YOUR INSTRUCTIONS: How many lines in the records below hold the word "mentaldata"? Answer with the number alone.

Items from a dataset
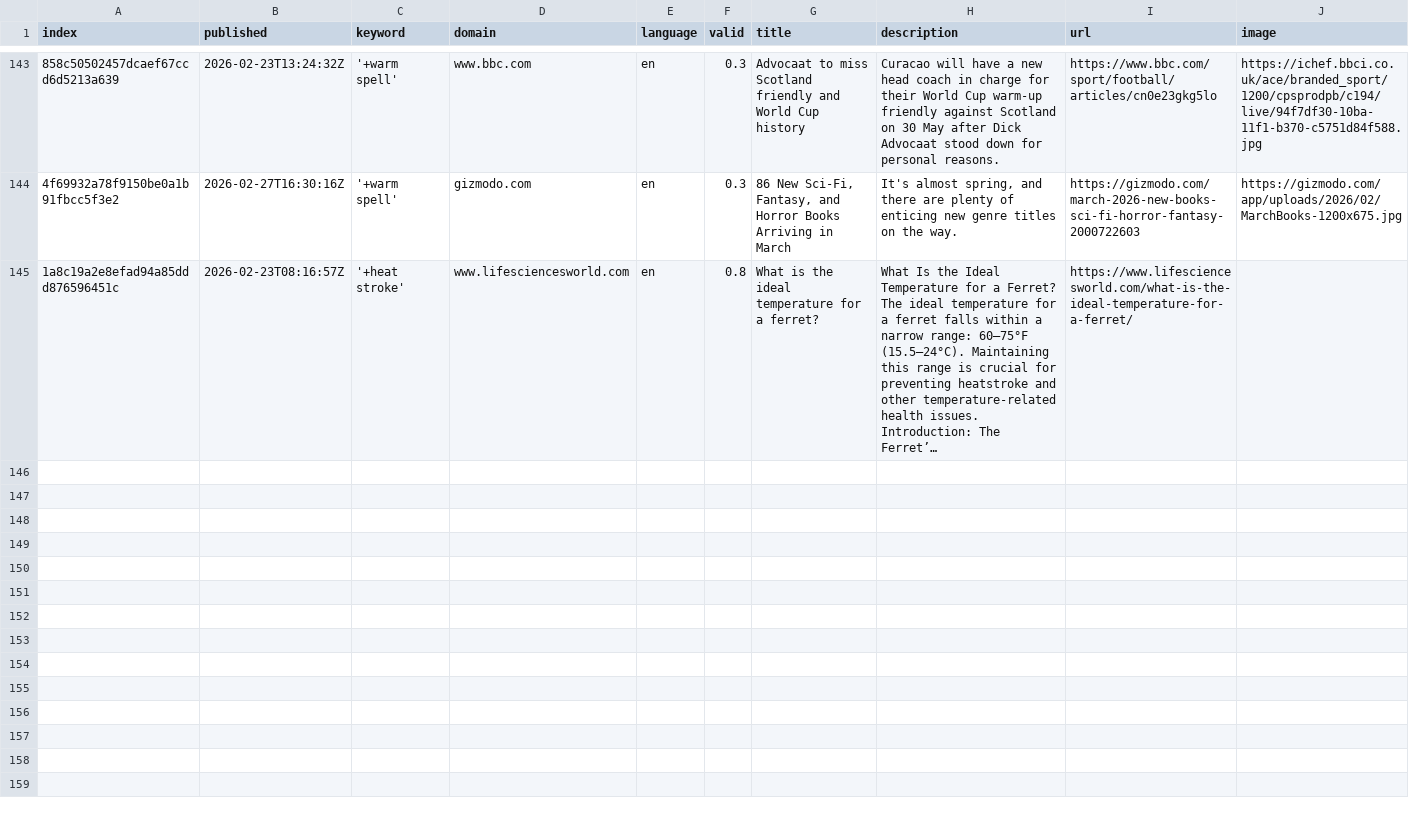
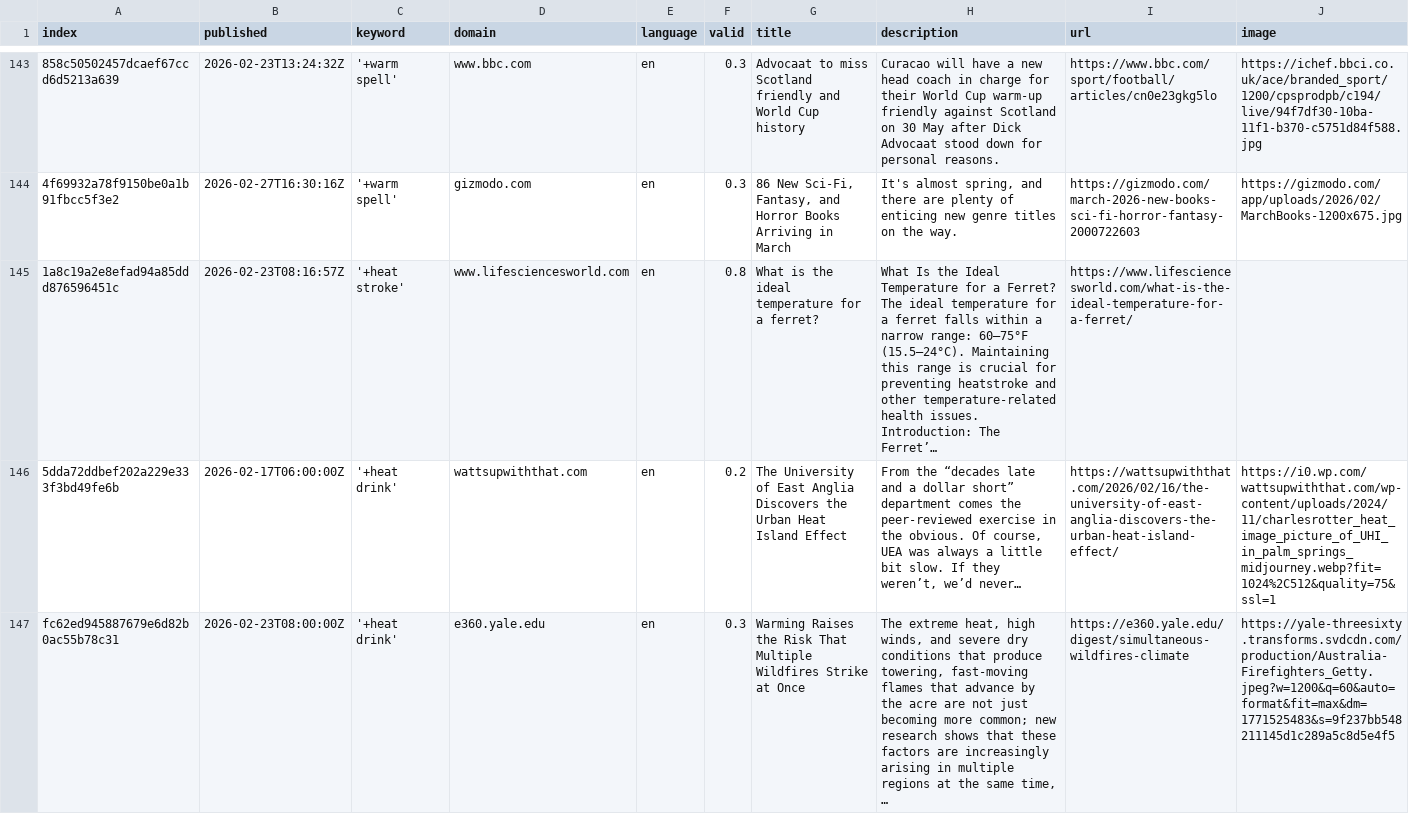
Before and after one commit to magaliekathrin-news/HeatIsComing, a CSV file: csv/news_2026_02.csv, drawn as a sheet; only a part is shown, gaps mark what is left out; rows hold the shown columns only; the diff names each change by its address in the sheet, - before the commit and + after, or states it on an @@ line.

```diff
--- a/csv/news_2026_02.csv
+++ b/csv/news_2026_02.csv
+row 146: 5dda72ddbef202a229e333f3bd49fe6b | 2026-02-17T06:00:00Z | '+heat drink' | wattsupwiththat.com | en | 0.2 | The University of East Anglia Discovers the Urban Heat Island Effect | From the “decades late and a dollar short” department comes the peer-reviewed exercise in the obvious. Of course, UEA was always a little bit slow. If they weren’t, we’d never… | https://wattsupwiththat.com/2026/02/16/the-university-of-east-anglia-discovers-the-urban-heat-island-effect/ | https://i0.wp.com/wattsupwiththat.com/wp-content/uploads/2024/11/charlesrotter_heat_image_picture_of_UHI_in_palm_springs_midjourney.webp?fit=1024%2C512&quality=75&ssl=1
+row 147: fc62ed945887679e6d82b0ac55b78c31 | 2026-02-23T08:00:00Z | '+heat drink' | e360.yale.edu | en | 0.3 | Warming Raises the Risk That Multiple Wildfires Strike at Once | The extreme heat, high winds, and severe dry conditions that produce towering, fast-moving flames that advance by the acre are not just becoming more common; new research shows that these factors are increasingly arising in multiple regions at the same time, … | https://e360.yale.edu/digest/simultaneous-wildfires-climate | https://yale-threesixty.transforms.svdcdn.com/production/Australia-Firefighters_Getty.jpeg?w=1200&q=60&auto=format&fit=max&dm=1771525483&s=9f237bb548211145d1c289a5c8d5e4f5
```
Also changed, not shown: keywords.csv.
--
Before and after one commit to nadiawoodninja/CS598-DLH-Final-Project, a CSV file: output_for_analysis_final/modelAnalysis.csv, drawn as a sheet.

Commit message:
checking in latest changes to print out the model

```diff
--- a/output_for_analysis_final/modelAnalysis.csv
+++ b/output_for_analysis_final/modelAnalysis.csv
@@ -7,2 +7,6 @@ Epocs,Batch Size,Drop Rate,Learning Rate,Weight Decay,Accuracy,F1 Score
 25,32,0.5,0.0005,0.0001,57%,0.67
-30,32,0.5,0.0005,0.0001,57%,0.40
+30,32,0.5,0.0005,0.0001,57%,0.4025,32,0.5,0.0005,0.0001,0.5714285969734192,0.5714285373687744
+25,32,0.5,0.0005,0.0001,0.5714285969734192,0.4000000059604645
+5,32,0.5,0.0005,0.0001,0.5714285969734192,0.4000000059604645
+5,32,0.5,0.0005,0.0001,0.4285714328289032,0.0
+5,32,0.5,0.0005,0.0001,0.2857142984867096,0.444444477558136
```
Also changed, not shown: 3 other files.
...
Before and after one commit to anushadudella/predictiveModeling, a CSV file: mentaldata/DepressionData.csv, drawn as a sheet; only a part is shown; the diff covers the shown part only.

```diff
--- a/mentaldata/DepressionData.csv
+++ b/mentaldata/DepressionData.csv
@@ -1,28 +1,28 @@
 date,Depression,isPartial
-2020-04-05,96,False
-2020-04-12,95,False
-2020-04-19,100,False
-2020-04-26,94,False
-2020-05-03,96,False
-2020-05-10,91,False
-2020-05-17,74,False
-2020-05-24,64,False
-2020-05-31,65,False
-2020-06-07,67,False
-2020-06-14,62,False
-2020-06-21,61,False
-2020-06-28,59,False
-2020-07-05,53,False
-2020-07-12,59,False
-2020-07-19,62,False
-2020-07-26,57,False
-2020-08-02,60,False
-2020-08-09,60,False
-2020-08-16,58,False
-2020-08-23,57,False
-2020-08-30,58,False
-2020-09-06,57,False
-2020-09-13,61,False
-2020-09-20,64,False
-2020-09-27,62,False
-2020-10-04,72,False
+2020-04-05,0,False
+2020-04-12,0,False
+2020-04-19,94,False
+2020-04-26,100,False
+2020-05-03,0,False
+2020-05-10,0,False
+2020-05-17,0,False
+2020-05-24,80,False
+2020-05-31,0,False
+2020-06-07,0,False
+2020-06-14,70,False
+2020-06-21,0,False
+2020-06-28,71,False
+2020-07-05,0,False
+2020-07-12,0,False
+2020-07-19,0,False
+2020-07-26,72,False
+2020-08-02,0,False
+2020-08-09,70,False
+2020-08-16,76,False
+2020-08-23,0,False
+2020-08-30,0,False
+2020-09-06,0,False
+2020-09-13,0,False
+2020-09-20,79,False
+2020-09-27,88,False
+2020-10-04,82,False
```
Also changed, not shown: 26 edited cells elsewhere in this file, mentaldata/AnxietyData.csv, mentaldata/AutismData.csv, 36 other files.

ANSWER BOX: 4